▶ Supplied records:
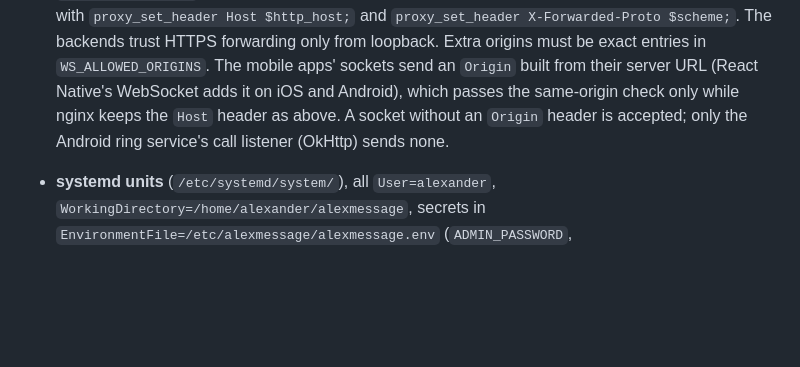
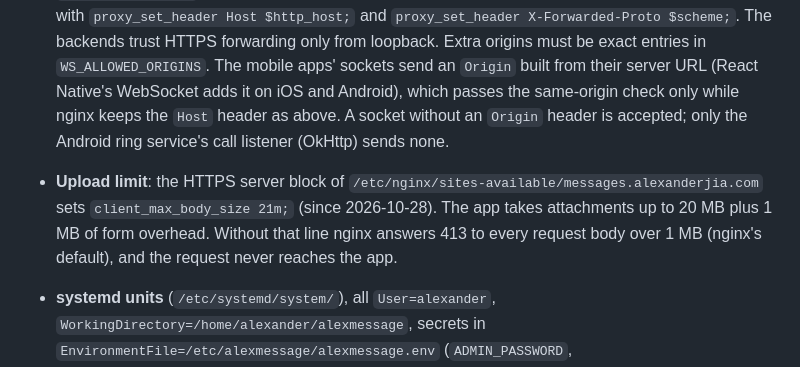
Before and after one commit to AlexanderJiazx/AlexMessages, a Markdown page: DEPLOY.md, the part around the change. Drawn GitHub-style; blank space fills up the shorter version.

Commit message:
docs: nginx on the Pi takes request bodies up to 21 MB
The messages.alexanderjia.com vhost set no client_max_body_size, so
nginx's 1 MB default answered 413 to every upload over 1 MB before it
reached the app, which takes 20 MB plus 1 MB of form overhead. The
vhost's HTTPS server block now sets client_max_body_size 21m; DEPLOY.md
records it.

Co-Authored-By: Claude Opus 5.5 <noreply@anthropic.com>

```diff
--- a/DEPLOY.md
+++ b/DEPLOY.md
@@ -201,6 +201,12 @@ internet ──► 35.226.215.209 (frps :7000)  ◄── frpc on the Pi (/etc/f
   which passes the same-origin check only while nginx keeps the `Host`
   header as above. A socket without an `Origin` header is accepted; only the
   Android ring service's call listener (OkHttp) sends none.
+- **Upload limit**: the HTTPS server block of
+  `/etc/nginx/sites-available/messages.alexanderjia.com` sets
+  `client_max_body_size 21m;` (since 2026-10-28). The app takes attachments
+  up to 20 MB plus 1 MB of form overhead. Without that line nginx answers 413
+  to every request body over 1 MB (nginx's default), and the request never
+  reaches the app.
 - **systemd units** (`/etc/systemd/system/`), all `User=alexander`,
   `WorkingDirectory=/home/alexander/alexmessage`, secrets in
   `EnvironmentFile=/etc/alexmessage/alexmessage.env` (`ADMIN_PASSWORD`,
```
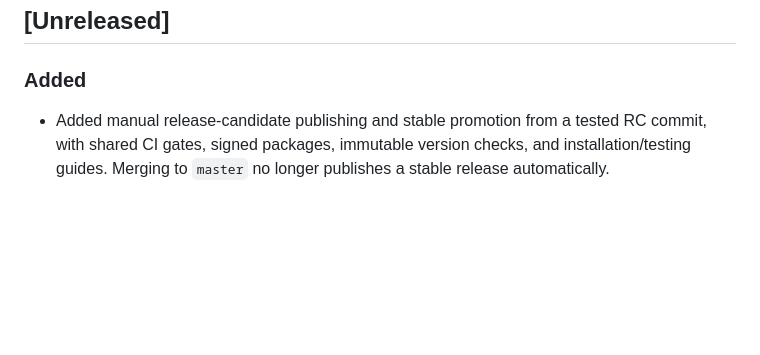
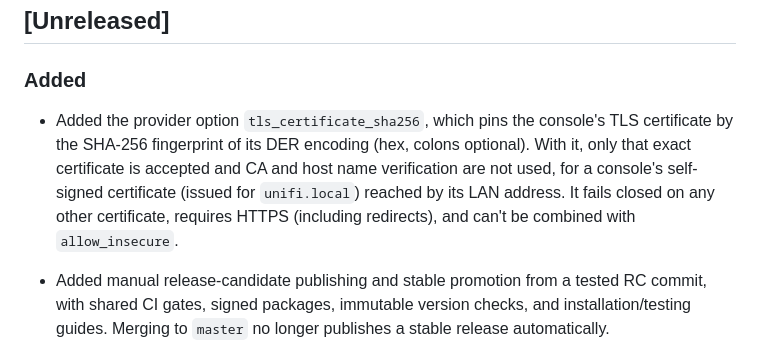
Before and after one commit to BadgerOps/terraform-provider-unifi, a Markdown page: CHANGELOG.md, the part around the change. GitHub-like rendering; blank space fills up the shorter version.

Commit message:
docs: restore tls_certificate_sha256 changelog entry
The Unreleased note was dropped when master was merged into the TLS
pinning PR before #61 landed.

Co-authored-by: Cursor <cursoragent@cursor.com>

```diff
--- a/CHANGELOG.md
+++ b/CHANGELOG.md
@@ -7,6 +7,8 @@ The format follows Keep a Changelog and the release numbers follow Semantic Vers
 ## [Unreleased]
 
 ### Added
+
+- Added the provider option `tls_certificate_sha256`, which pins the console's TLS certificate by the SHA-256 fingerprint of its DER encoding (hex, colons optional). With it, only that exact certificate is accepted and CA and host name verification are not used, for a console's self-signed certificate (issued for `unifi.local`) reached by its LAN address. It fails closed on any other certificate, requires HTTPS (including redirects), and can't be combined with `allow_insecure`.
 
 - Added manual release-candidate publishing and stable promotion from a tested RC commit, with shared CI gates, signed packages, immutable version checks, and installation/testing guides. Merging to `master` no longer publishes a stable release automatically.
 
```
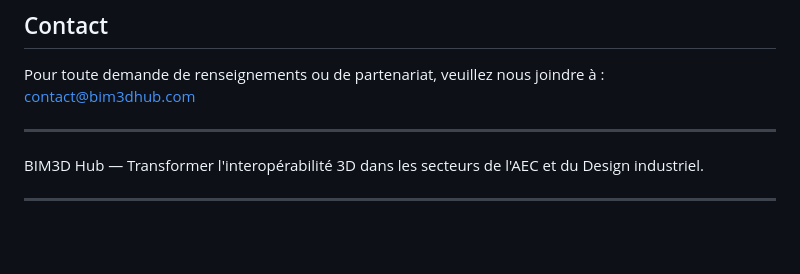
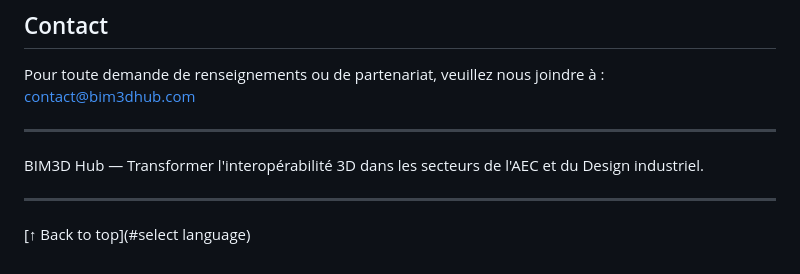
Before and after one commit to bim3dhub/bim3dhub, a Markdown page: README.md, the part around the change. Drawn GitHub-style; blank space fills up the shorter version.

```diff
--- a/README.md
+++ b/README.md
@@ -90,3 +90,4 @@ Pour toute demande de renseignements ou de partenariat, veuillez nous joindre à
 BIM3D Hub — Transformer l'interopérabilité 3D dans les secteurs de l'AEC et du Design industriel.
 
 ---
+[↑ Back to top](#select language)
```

▶ Work required: Note every line of the entries in which "README" appears, and copy it down.

▶ Answer to this exercise:
Before and after one commit to bim3dhub/bim3dhub, a Markdown page: README.md, the part around the change. Drawn GitHub-style; blank space fills up the shorter version.
--- a/README.md
+++ b/README.md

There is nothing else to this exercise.